Dusty Baker tried to land a managing gig for this season after being fired by the Reds, but the Nationals and several other teams weren’t interested and now the three-time Manager of the Year is sitting at home in California instead of going to spring training.
Baker talked to Mark Sheldon of MLB.com about what he’s been up to:
Hey, life goes on. I’m spending time with my son. It’s been nice watching him play basketball and now he’s getting ready for baseball. I’ve had eight months worth of honey-dos to make up. I’m trying not to think about baseball. It still hurts some. You find other avenues for the time. It’s still the offseason for me. I have no problems staying busy. If I have nothing, I make up something to do. My wife says I have eight part-time jobs. But none of them are paying, yet.
I like to imagine Baker walking around the house, tinkering with stuff from that honey-do list as his trademark toothpick dangles from his mouth. And it seems likely that he’ll be a popular midseason replacement candidate for any manager of contending teams that get off to rough starts.
Veteran utilityman Reid Brignac is in camp with the Astros on a minor league deal. The 31-year-old is close to being done as a major leaguer as he owns a career .219/.264/.309 triple-slash line across parts of nine seasons. In an effort to prolong his big league career, Brignac is now attempting to become a switch-hitter, MLB.com’s Brian McTaggart reports.
I’m going to try it out this year. It was something that I just thought long and hard about and I was like, ‘OK, I’m going to try and see how it goes.’ I used to switch-hit when I was younger off and on, nothing consistent. I could always handle the bat right-handed. I play golf right-handed, so I do a lot of things that way that feel natural.

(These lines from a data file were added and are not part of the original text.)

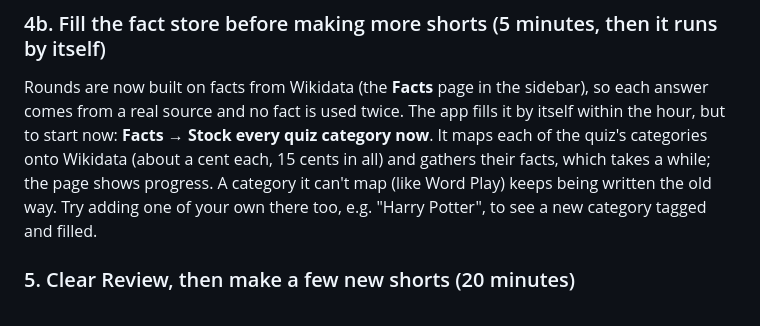
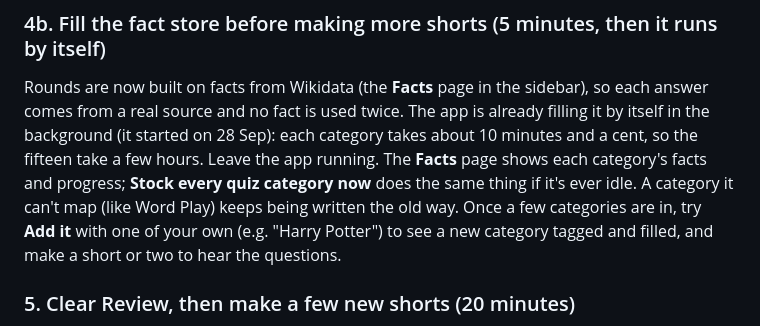
Before and after one commit to JackWhetnall/shorts-pipeline, a Markdown page: TASKS.md, the part around the change. Drawn GitHub-style.

Commit message:
Tasks: the fact store fills itself
Co-Authored-By: Claude Opus 5.5 <noreply@anthropic.com>

```diff
--- a/TASKS.md
+++ b/TASKS.md
@@ -68,13 +68,15 @@ The music buttons work now: they were dead on quiz channels.
 ### 4b. Fill the fact store before making more shorts (5 minutes, then it runs by itself)
 Rounds are now built on facts from Wikidata (the **Facts** page in the
 sidebar), so each answer comes from a real source and no fact is used
-twice. The app fills it by itself within the hour, but to start now:
-**Facts → Stock every quiz category now**. It maps each of the quiz's
-categories onto Wikidata (about a cent each, 15 cents in all) and gathers
-their facts, which takes a while; the page shows progress. A category
-it can't map (like Word Play) keeps being written the old way. Try adding
-one of your own there too, e.g. "Harry Potter", to see a new category
-tagged and filled.
+twice. The app is already filling it by itself in the background (it
+started on 28 Sep): each category takes about 10 minutes and a cent, so
+the fifteen take a few hours. Leave the app running. The **Facts** page
+shows each category's facts and progress; **Stock every quiz category
+now** does the same thing if it's ever idle. A category it can't map
+(like Word Play) keeps being written the old way.
+Once a few categories are in, try **Add it** with one of your own (e.g.
+"Harry Potter") to see a new category tagged and filled, and make a
+short or two to hear the questions.
 
 ### 5. Clear Review, then make a few new shorts (20 minutes)
 1. **Discard** the 7-minute long quiz. It has the old, quick timing.
```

I just want to get to the point where I’m trying to stay in games, not get pinch-hit for, not starting games because a lefty is starting. … That could help me stay in the games longer. I’m trying to add a new element. I play multiple positions and now if I can switch hit and be consistent at it, then that can only help me.
As Brignac mentions, he’s also verstile. He’s a shortstop by trade, but has also logged plenty of innings at second base and third base, and has occasionally played corner outfield.
There aren’t any examples — at least that I can think of — where players began switch-hitting late in their careers and actually succeeding in the major leagues. As the saying goes, you can’t teach an old dog new tricks. But here’s hoping Brignac bucks the trend.
Angels shortstop Andrelton Simmons fell off the map a bit last year due to a combination of the Angels’ mediocrity, Simmons’ lack of offense, and a month-plus of missed action due to a torn ligament in his left thumb.
Simmons is still as good and as smart as ever on defense. That was on full display Monday when the Angels hosted the Padres for an afternoon spring exhibition.
With a runner on first base and nobody out in the top of the second inning, Carlos Asuaje grounded a 2-0 J.C. Ramirez fastball to right field. The runner, Hunter Renfroe, advanced to third base. Meanwhile, Asuaje wandered a little too far off the first base bag. Simmons cut off the throw to first base, spun around and fired to Luis Valbuena at first base. Valbuena swiped the tag on Asuaje for the first out of the inning.